(5) Veer right and walk alongside the steep cliffs (on your left). The classic topography of the Burren hills is terrace and cliff. Horizontal lines of weakness in the rock were eroded by water.The rock was loosened and thereafter it was removed by glaciers thus leaving us this highly distinctive stepped landform. The steep cliffs are part of Glasgeivnagh hill. The summit of Glasgeivnagh is a plateau with a dense concentration of cairns. With your back to the cliffs, the views are breathtaking. The Slieve Bernagh hill range is to the south-east near the village of Killaloe. The Slieve Felim range, which straddles parts of Counties Limerick and Tipperary, is beyond the Slieve Bernagh range.

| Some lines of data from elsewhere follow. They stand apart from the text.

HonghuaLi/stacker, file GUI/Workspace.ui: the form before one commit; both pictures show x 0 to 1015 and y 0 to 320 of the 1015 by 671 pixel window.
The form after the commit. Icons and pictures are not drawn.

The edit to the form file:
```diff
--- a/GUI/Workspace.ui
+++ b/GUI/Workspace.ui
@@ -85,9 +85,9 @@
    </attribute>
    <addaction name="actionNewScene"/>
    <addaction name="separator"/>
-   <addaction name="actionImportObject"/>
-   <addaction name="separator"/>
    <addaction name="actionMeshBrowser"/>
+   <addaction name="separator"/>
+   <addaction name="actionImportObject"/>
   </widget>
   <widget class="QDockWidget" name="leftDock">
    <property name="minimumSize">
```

(6) Having walked less than a kilometer along the cliff face, you begin the descent through scrub and pasture. Cattle, sheep and goats are raised on the farm. The end result is sublime beef, lamb, kid goat meat and goat’s cheese products. The family also grows fruit and vegetables for domestic consumption. Farming in Ireland has largely become much more specific and intense in the last three decades as it has been transformed by subsidy-driven European Union farm policy. However, the Jeuken’s holding remains a steadfastly traditional Irish farm with an eclectic range of activities and produce. Moreover, the traditional low intensity farming regime means that the holding is very rich in bio-diversity.

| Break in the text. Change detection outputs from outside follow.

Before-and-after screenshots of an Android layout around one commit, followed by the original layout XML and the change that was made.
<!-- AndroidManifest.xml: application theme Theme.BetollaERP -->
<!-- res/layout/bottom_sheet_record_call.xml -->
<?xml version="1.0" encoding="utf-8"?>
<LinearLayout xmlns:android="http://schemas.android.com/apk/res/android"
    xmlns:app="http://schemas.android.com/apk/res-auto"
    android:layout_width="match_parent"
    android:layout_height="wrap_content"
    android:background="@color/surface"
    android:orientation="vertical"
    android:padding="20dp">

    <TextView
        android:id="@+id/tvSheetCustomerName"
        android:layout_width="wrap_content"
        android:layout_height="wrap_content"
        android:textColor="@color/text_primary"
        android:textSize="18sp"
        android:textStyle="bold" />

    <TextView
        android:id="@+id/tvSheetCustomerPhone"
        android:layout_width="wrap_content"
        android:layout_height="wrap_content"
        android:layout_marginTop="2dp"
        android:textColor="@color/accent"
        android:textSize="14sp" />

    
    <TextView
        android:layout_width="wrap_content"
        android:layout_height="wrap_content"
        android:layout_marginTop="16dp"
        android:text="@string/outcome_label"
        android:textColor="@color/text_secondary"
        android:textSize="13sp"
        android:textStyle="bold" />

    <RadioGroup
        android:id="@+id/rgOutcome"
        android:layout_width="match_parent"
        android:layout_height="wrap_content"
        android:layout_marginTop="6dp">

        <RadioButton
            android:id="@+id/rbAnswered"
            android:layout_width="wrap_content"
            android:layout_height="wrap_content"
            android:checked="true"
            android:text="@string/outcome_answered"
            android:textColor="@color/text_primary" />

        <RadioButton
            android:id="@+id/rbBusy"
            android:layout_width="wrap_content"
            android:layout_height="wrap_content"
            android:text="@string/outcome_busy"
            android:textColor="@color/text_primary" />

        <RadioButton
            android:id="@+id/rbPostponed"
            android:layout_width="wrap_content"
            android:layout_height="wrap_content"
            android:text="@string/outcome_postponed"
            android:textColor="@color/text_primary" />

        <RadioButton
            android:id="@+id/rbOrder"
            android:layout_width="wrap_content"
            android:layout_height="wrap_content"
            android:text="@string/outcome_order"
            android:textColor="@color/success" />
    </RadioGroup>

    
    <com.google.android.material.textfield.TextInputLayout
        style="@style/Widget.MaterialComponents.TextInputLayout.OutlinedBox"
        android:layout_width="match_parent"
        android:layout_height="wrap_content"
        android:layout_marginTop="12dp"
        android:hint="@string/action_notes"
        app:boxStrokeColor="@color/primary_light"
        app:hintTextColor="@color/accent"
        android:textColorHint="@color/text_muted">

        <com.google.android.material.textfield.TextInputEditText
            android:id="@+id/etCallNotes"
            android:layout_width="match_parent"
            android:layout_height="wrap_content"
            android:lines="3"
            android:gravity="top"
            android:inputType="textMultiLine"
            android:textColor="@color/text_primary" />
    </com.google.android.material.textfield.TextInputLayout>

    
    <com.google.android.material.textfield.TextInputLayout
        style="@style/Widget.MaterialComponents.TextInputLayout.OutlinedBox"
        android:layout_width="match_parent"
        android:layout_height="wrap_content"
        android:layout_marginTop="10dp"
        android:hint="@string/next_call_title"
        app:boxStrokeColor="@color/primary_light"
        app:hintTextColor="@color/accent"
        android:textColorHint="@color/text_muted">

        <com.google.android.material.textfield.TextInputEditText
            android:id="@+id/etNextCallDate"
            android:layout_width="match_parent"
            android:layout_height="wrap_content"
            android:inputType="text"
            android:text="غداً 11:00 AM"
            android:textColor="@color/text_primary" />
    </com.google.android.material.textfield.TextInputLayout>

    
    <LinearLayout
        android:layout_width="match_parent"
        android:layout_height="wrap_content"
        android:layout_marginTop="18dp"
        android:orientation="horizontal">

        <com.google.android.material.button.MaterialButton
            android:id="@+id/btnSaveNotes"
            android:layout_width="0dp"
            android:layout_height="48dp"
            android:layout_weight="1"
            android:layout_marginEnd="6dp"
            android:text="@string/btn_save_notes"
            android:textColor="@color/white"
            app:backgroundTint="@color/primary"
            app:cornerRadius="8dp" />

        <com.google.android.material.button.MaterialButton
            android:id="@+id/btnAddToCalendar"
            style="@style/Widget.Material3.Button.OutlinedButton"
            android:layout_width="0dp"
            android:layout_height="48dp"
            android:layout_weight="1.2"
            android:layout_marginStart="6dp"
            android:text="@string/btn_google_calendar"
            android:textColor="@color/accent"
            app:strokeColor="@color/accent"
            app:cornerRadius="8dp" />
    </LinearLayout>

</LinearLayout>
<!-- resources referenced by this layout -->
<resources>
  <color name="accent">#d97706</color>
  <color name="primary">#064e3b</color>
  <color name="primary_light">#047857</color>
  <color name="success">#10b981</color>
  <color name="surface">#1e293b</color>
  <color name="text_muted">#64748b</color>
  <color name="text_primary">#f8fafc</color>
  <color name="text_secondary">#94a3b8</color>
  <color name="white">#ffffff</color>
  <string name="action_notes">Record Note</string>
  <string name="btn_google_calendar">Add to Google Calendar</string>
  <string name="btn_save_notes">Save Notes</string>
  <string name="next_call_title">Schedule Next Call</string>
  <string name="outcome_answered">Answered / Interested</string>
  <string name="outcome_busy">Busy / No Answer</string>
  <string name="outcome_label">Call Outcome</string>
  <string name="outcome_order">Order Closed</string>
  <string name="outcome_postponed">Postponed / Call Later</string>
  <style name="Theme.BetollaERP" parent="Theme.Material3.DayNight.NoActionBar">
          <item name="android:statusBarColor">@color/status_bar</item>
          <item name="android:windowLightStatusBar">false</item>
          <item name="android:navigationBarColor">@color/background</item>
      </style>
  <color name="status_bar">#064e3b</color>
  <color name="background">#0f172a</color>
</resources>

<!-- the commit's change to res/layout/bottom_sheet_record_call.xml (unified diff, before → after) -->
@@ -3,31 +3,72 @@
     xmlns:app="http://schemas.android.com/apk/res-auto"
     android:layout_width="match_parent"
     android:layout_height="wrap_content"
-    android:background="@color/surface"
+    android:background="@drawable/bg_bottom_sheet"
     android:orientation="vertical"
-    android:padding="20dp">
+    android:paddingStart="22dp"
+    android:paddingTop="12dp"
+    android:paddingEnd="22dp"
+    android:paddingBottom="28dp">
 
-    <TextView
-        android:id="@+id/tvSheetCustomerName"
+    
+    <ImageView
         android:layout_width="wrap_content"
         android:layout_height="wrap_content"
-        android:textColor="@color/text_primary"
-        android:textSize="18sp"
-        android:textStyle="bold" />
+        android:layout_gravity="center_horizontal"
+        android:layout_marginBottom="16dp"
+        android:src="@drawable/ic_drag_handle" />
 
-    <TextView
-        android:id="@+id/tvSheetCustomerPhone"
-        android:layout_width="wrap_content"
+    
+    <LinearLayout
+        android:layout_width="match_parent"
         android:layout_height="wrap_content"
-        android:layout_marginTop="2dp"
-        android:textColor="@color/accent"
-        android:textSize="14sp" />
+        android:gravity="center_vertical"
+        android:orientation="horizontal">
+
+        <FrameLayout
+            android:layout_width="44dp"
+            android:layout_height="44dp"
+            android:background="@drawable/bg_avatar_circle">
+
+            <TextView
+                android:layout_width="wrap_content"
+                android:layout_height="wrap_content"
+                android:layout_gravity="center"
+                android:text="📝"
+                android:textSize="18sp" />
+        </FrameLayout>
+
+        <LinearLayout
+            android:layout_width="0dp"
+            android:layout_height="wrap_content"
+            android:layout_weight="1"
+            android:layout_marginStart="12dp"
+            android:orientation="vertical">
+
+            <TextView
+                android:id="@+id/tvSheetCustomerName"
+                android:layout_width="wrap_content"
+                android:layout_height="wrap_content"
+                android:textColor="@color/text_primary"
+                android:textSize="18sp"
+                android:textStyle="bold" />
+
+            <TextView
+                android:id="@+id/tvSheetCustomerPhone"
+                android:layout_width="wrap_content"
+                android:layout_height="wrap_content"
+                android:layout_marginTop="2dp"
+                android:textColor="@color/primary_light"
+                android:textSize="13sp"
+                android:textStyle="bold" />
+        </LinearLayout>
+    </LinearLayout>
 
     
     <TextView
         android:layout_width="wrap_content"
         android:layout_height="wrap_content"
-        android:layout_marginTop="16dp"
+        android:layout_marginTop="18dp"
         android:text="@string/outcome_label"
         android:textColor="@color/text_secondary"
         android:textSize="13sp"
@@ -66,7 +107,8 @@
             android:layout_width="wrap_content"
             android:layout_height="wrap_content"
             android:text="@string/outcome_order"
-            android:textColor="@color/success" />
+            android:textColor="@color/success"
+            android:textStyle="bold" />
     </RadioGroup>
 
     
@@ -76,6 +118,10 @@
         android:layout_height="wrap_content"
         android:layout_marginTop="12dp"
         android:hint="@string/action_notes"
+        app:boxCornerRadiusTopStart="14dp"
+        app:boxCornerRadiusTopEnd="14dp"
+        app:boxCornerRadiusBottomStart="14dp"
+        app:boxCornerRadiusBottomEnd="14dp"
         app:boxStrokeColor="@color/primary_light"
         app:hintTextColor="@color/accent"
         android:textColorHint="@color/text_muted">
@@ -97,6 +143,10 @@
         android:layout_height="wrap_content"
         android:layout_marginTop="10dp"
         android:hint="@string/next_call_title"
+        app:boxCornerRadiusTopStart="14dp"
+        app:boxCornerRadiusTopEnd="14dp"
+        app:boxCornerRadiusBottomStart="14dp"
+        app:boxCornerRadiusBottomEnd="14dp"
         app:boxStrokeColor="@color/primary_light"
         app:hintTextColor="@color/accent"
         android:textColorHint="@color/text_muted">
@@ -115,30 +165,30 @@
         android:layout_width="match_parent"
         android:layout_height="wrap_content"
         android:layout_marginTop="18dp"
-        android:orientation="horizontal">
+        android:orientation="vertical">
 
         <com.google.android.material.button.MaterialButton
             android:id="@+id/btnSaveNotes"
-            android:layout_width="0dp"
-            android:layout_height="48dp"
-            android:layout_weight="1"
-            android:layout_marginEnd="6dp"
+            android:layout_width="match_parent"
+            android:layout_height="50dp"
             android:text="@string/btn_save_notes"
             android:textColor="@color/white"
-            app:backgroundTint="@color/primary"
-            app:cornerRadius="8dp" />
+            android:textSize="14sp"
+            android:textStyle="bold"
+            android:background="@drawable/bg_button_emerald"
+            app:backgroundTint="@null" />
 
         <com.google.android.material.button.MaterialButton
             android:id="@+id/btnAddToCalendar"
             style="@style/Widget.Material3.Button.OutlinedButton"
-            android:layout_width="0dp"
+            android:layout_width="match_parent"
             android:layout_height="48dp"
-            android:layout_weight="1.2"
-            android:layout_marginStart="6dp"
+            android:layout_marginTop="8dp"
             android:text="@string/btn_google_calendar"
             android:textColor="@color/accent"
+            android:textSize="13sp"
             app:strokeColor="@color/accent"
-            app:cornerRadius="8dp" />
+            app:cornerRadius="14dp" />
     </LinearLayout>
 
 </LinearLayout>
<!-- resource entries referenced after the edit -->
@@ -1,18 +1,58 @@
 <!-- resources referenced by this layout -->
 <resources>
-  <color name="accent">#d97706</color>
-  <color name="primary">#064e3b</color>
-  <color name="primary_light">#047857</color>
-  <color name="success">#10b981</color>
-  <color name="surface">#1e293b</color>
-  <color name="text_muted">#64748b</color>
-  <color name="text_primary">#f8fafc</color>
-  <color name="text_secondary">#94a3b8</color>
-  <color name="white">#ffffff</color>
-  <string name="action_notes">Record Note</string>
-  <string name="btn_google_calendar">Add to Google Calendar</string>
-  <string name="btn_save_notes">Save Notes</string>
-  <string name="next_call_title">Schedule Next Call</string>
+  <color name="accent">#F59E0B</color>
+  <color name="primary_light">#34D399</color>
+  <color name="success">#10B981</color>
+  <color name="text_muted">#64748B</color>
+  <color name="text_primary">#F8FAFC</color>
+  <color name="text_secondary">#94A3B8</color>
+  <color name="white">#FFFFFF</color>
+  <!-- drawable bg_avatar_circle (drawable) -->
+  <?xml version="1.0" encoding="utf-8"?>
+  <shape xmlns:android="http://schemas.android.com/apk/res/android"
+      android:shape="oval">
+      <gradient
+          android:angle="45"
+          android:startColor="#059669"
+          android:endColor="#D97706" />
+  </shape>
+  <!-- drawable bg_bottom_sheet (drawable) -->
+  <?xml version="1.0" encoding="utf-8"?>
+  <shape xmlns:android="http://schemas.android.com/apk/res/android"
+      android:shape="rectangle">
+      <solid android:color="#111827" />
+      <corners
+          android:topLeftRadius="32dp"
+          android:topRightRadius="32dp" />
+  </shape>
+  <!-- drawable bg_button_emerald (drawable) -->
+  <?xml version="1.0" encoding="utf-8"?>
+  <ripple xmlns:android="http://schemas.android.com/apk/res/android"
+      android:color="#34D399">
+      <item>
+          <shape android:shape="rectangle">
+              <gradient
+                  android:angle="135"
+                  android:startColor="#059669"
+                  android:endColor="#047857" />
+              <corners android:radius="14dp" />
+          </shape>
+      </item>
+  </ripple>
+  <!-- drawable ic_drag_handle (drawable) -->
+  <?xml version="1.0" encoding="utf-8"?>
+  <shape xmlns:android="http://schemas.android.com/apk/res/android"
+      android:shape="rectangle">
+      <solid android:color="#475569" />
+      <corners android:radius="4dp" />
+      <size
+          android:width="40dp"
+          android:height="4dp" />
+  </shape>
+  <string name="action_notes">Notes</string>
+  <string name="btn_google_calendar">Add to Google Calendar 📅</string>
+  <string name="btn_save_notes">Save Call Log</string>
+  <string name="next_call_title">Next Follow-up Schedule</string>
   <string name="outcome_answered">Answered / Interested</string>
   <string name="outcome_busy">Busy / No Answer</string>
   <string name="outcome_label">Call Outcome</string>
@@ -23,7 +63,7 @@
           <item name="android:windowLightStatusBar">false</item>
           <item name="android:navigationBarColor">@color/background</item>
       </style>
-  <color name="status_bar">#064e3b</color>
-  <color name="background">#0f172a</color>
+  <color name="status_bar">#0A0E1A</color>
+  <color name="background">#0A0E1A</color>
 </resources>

(7) When crossing a rocky, rugged stretch of the trail, look both left and right and you will see rows of unusually small fields of indeterminate age. These fields are a joy to behold as they remind one of the traditional Irish field type prior to the modernization of farming. Most fields in Ireland are now far larger in size as the bulldozer has made one big field out of several smaller fields. Most subsistence agriculture in Ireland has now been replaced by farming dictated by market and technological forces. There is a steep drop where a wooden bannister has been added to aid the descent. This area is known as “the staircase”.
(8) You will pass through some sublime Atlantic hazel woodland with a floor rich in primitive plant communities. Having descended for about a kilometer, you approach the shores of Lough Avolla. The small lake is very deep – up to 30 meters. Vegetation has colonized a large part of the former surface of the lake. Lough Avolla has long been home to eels and sticklebacks. They have been joined recently by introduced trout and perch. Walk around the lake, pass the jetty and then turn left as indicated.
(9) The path will take you uphill a little where you can enjoy one last glimpse of the farmstead. There are very few looped walking trails in Ireland situated on living working farms. This trail is all the more special as it passes through an organic farm. In Ireland only 1.2% of the land is organic and thus Ireland is near bottom of the EU league for organic farming.
(10) You reach the farm lane again. Walk along it till you meet the unsurfaced road. Turn left here. The unsurfaced road leads you back to Gortlecka crossroads. Turn right at the crossroads. The trailhead and lay-by is on your left hand side.
© Text by Tony Kirby / Images by Carsten Krieger